(Extracted records)
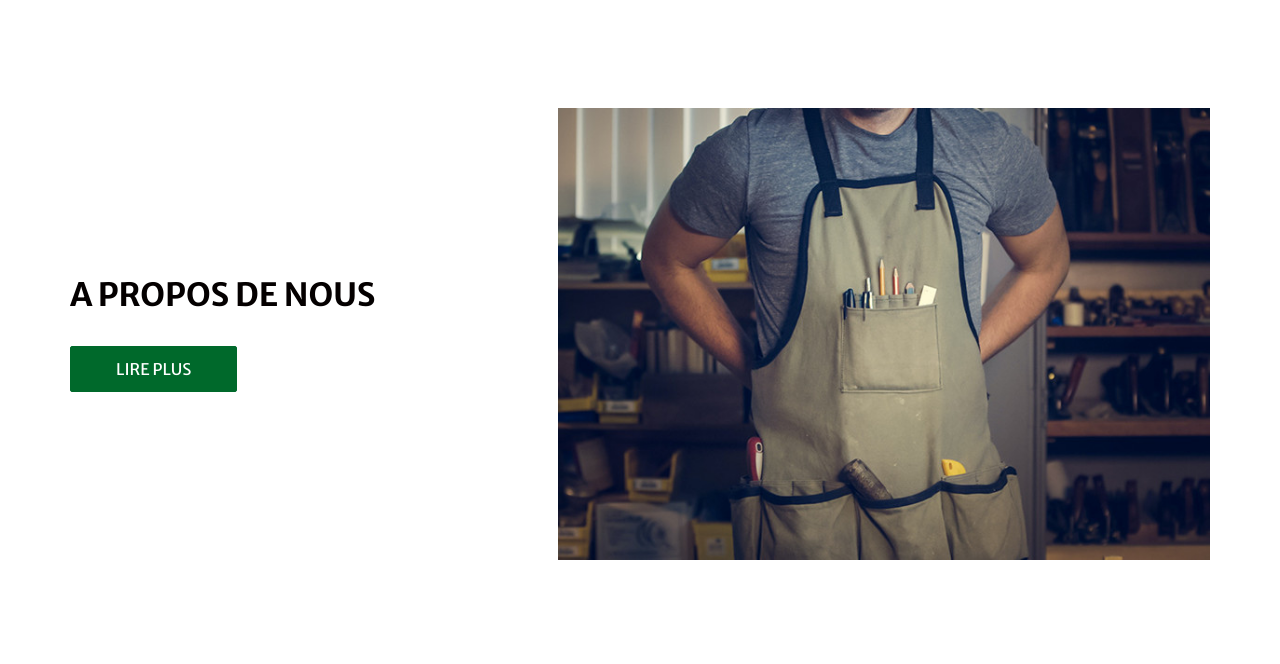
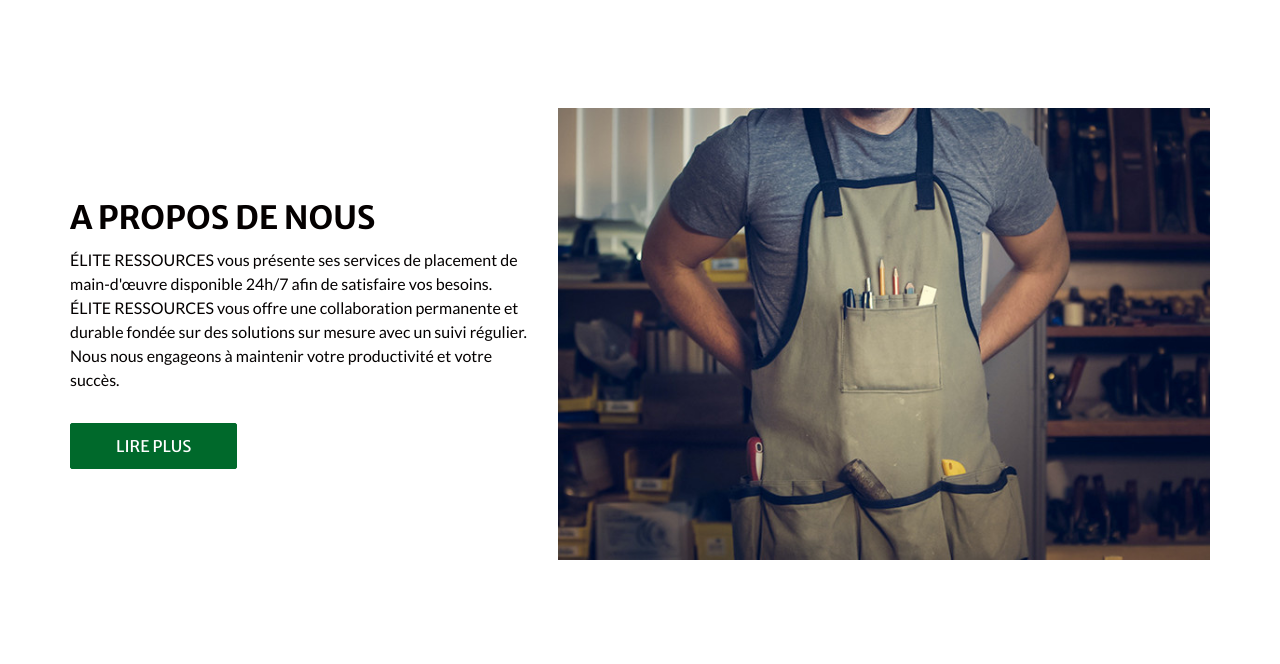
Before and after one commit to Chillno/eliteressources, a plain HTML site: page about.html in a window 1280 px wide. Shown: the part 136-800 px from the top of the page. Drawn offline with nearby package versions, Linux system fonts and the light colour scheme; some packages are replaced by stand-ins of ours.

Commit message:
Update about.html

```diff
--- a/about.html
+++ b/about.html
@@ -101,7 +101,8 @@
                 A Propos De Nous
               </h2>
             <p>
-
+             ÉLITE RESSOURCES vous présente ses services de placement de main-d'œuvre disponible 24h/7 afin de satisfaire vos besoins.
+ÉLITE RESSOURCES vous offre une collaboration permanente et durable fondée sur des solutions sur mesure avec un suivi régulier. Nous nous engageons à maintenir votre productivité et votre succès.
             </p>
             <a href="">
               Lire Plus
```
(End Extracted records)
How to complete this task
The copy you produce must hold all the records above exactly and none of their pictures.

Solution
Before and after one commit to Chillno/eliteressources, a plain HTML site: page about.html in a window 1280 px wide. Shown: the part 136-800 px from the top of the page. Drawn offline with nearby package versions, Linux system fonts and the light colour scheme; some packages are replaced by stand-ins of ours.

Commit message:
Update about.html

```diff
--- a/about.html
+++ b/about.html
@@ -101,7 +101,8 @@
                 A Propos De Nous
               </h2>
             <p>
-
+             ÉLITE RESSOURCES vous présente ses services de placement de main-d'œuvre disponible 24h/7 afin de satisfaire vos besoins.
+ÉLITE RESSOURCES vous offre une collaboration permanente et durable fondée sur des solutions sur mesure avec un suivi régulier. Nous nous engageons à maintenir votre productivité et votre succès.
             </p>
             <a href="">
               Lire Plus
```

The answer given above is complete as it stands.